 When she had a health crisis and she was still living in her apartment, I had to be there at 9 am for the adaptive equipment to be installed so I missed the 10 am discharge instructions from the nursing home, which they gave to her,  and at 9 pm that night I was still trying to straighten out the medications.  Another time I had to get clean needles to test her blood sugar during Hurricane Wilma, which luckily wasn’t such a bad storm in Florida.  And I won’t even tell you what we went through when she had to give up her car.

 Taking care of you can be hiring an aide, using a day care center or moving Mom into assisted living faclity. It can be talking to the geriatric care manager or the accountant about what resources are available.   Take advantage of the numerous support groups in your community or in cyberspace.  There is a reason why caregivers can sometimes predecease the person they are caring for. Take care of yourself.

 Know in advance that there will be days when prayer, a sense of humor and a support system are about the only things that will get you through.

 Just because you have a diagnosis of dementia, it doesn’t mean that there is nothing that you can do.  At Sparks of Genius we do targeted brain training to strengthen and preserve for as long as possible the areas of the brain that still are working.  Even when there is dementia the brain can create new neural pathways. There are medications that can slow down the progression of symptoms.  Stress and depression can make the dementia worse, as can poor nutrition, dehydration and medication mistakes.

 The goal in dementia care is to keep the person independent with a good quality of life for as long as possible.  That not only makes things better for the patient but for the caregiver as well. 

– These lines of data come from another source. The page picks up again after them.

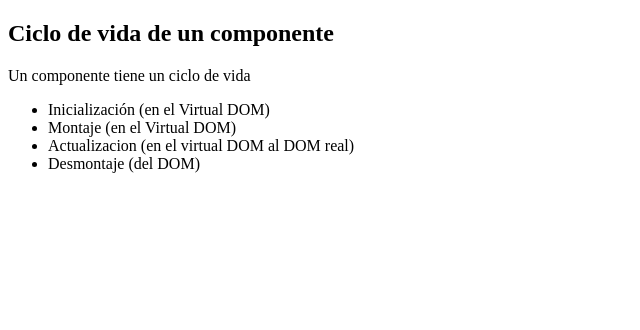
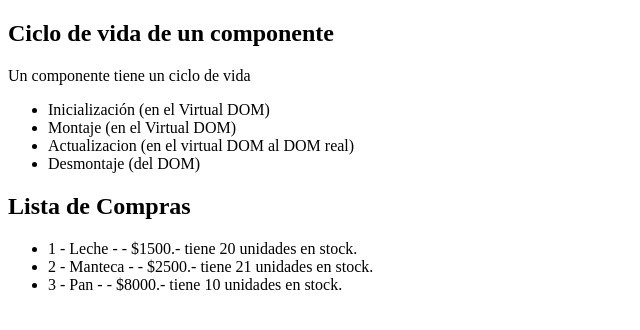
Before and after one commit to patricioprietogaray/numen2023, a React (Create React App) app: page / in a window 1280 px wide. Shown: the top 330 px of the page, without its empty margins (0-640 px from the left). Built offline with nearby package versions, Linux system fonts and the light colour scheme.

Commit message:
crear una lista de compras metodo 1
Creacion de una lista de compras la cual paso desde un componente padre la lista mapeada (item.id) con la denominacion arbitraria de atributos (itemID.....). En el componente hijo muestro cada registro usando props y mostrando cada datos obtenido (props.itemID)

```diff
--- a/src/App.js
+++ b/src/App.js
@@ -1,10 +1,12 @@
 import './App.css';
 import CicloVidaComponente from './components/cicloVidaComponente';
+import ListaCompras from './components/listaCompras';
 
 function App() {
   return (
     <>
       <CicloVidaComponente />
+      <ListaCompras />
     </>
   );
 }
--- /dev/null
+++ b/src/components/itemListaProducto.js
@@ -0,0 +1,17 @@
+import React from 'react';
+
+// recibo desde el componente listaCompras los datos
+// y aquí los denomino props
+const ItemListaProducto = (props) => {
+    return (
+        <>
+            {/* muestro por cada registro sus datos
+            con props (el registro que estoy pasando
+            y el atributo tal cual lo asigné y pase en
+            listaCompas) */}
+            <li>{props.itemID} - {props.itemNombre} - - ${props.itemPrecio}.- tiene {props.itemStock} unidades en stock.</li>
+        </>
+    );
+}
+
+export default ItemListaProducto;
--- /dev/null
+++ b/src/components/listaCompras.js
@@ -0,0 +1,45 @@
+import React from 'react';
+import ItemListaProducto from './itemListaProducto';
+
+const ListaCompras = () => {
+    const listaDeProductos = [
+        {
+            id: 1,
+            nombre: 'Leche',
+            precio: 1500,
+            stock: 20,
+        },
+        {
+            id: 2,
+            nombre: 'Manteca',
+            precio: 2500,
+            stock: 21,
+        },
+        {
+            id: 3,
+            nombre: 'Pan',
+            precio: 8000,
+            stock: 10,
+        }
+    ];
+
+    return (
+
+        <>
+            <h2>Lista de Compras</h2>
+            <ul>
+                {/* envio todos los propdictos */}
+                {/* tengo que iterarlos con map a cada registro del objeto lo asigno como item */}
+                {/* llamo al componente itemListaProducto y asigno a itemID el id de item  y asi a los demas atributos*/}
+                {listaDeProductos.map((item) =>
+                    <ItemListaProducto itemID={item.id}
+                        itemNombre={item.nombre}
+                        itemPrecio={item.precio}
+                        itemStock={item.stock}
+                    />)}
+            </ul>
+        </>
+    );
+}
+
+export default ListaCompras;
```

 You didn’t ask me for a fourth thing, but here it is anyway.  There are some gifts that come with dementia. I can see how much my mother loves me, now that her defenses are disabled.  She always smiles when I come.  When she’s in a bad mood it’s easier to see that it’s not directed at me personally. She sometimes thanks me when I do something for her.  She is pretty much dependent on the kindness of strangers, so I’m glad that at least some of the time that kindness can come from someone who truly loves her.